Officers from a Borough in Northeastern PA have asked us to help them determine if they can pursue and stop individuals who run away from a street corner upon seeing their police car enter the area.
The officers report that they have not observed the individuals who flee upon seeing the police car engaging in criminal activity and that their department has not received any reports or tips from the public that the individuals have engaged in criminal acts. In addition the area of the street corner is not known for drug activity.
We have found several PA cases pertaining to this issue.
As is always the case, the key issue is Probable Cause (PC). You will recall from your academy training that probable cause has been defined by our courts as a requisite element of a valid arrest, consisting of the existence of facts and circumstances within one’s knowledge and of which one has reasonably trustworthy information, sufficient in themselves to warrant a person of reasonable caution to believe that a crime has been committed (See 267 U.S. 132). PC can be established in many ways. It may be established on the basis of the cumulative knowledge of the investigating officers (See 380 U.S. 102); However, PC cannot be based on facts which are completely innocent in themselves (See 393 U.S. 410); Furthermore, the fact that the suspect(s) have been previously involved in similar crimes, if any have in fact been committed, is not of important value (See 393 U.S. 410); PC must be based on particular facts and not mere conclusions (See 378 U.S. 108).

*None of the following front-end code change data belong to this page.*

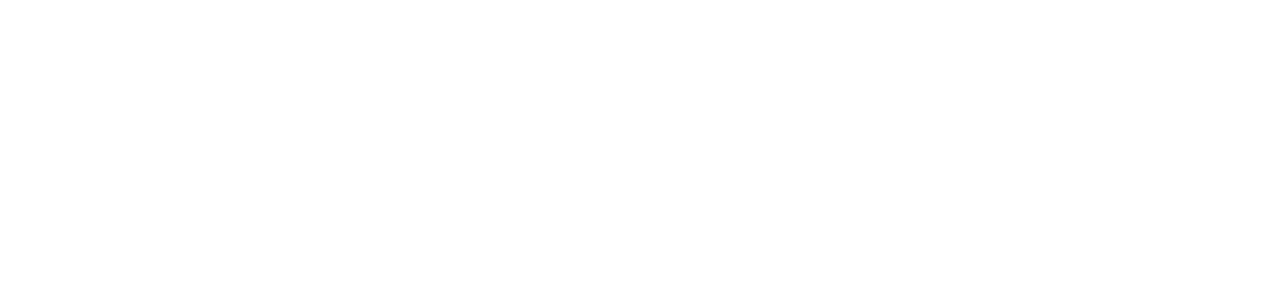
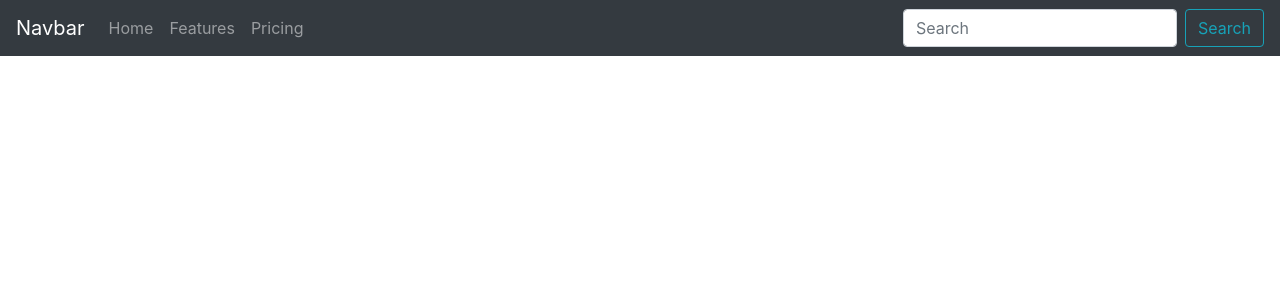
Before and after one commit to kevinjacob2001/React-Form-KJ-, a React (Create React App) app: page / in a window 1280 px wide. Shown: the top 300 px of the page. Built offline with nearby package versions, Linux system fonts and the light colour scheme.

Commit message:
added dummy header

```diff
--- a/src/App.js
+++ b/src/App.js
@@ -1,10 +1,12 @@
 import React from 'react';
+
+import Header from './Components/Header'
 
 function App(){
   return(
-    <div>
-
-    </div>
+    <>
+     <Header/>
+    </>
   )
 }
 
--- /dev/null
+++ b/src/Components/Header.jsx
@@ -0,0 +1,23 @@
+import React from "react";
+import { Navbar, Nav, Form, FormControl, Button } from "react-bootstrap";
+
+function Header() {
+  return (
+    <>
+      <Navbar bg="dark" variant="dark">
+        <Navbar.Brand href="#home">Navbar</Navbar.Brand>
+        <Nav className="mr-auto">
+          <Nav.Link href="#home">Home</Nav.Link>
+          <Nav.Link href="#features">Features</Nav.Link>
+          <Nav.Link href="#pricing">Pricing</Nav.Link>
+        </Nav>
+        <Form inline>
+          <FormControl type="text" placeholder="Search" className="mr-sm-2" />
+          <Button variant="outline-info">Search</Button>
+        </Form>
+      </Navbar>
+    </>
+  );
+}
+
+export default Header;
--- a/src/index.js
+++ b/src/index.js
@@ -3,6 +3,7 @@
 import './index.css';
 import App from './App';
 import reportWebVitals from './reportWebVitals';
+import 'bootstrap/dist/css/bootstrap.min.css';
 
 ReactDOM.render(
   <React.StrictMode>
```
Also changed, not shown: 1 other file (tests, documents, lock files or other folders).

With that being said we will now delve into the cases we have discovered pertaining to the issue of Flight as an element of Probable Cause.
* Commonwealth v. Biagini, 540 Pa. 22, 655 A. 2d 492 (1995) & In Interest of Barry W., 423 Pa. Super. 549, 621 A. 2d 669 (1993): The mere fact that a person quickens his pace upon being observed by police officers and starts to run when a police officer begins to chase him does not give rise to a reasonable belief that criminal activity is afoot, and is therefore insufficient to justify even a Terry Stop (See Terry v. Ohio, 392 U.S. 1, 88 S. Ct. 1868, (1968), absent some other factor which would give rise to criminal conduct. Thus, the court held that an anonymous tip that a male was selling drugs at a certain location, coupled with the flight of the male upon the approach of the police, without more, did not give rise to probable cause to arrest nor reasonable suspicion to stop and detain the male. The court stated: “We are unwilling, as a matter of law, to hold that an anonymous tip bearing no indication of reliability, and containing no predictions of future behavior, and unsupported by any corroborative observations by an officer, when coupled with flight, justifies a forcible Terry stop.” (See 621 A. 2d at 678).
* Commonwealth v. Chase, 394 Pa. Super. 168, 575 A. 2d 574 (1990): “although flight, in & of itself, does not supply probable cause to arrest, flight in combination with other factors may reasonably indicate that an individual has committed a criminal offense”.
* In Interest of D.W., 427 Pa. Super. 629, 629 A. 2d 1387 (1993):police observation of a suspicious exchange of cash for a small packet at 2:40 a.m. in a high-crime area, coupled with an anonymous tip of drug dealing and the flight of the suspect’s companions, supported a finding of probable cause to arrest.
* Commonwealth v. Woodson, 342 Pa. Super. 392, 493 A. 2d 78 (1985): Finding probable cause for arrest of suspect matching description of “young black man wearing a beige sweater or shirt” who evaded police and offered unsubstantiated explanation for his presence near the crime scene.
* Commonwealth v. Phillips, 338 Pa. Super. 274, 487 A. 2d 962 (1985): Flight of companions on approach of suspect by officer supported a finding of probable cause to arrest.
* Commonwealth v. Williams, 317 Pa. Super. 456, 464 A. 2d 411 (1983): Finding probable cause for arrest of suspect matching description of “black man with a mustache” seen near time and place of crime, who repeatedly fled upon seeing police.
We believe that our fellow officers in the Northeastern PA Borough should not attempt to “pursue & stop” the individuals that flee from the street corner upon seeing their police car enter the area without having some articulable reason to believe that the fleeing individuals are involved in criminal activity at the time they flee upon seeing the police car or that the fleeing individuals match the description of individuals that have been involved in criminal activity.
However, we also believe that our fellow officers should actively observe the fleeing individuals by following after them to learn the location to which they are fleeing and to simply perform intelligence gathering as there is nothing in our laws to prevent officers from simply patrolling their jurisdictions on foot, observing activities of citizens, and making notes on their observations.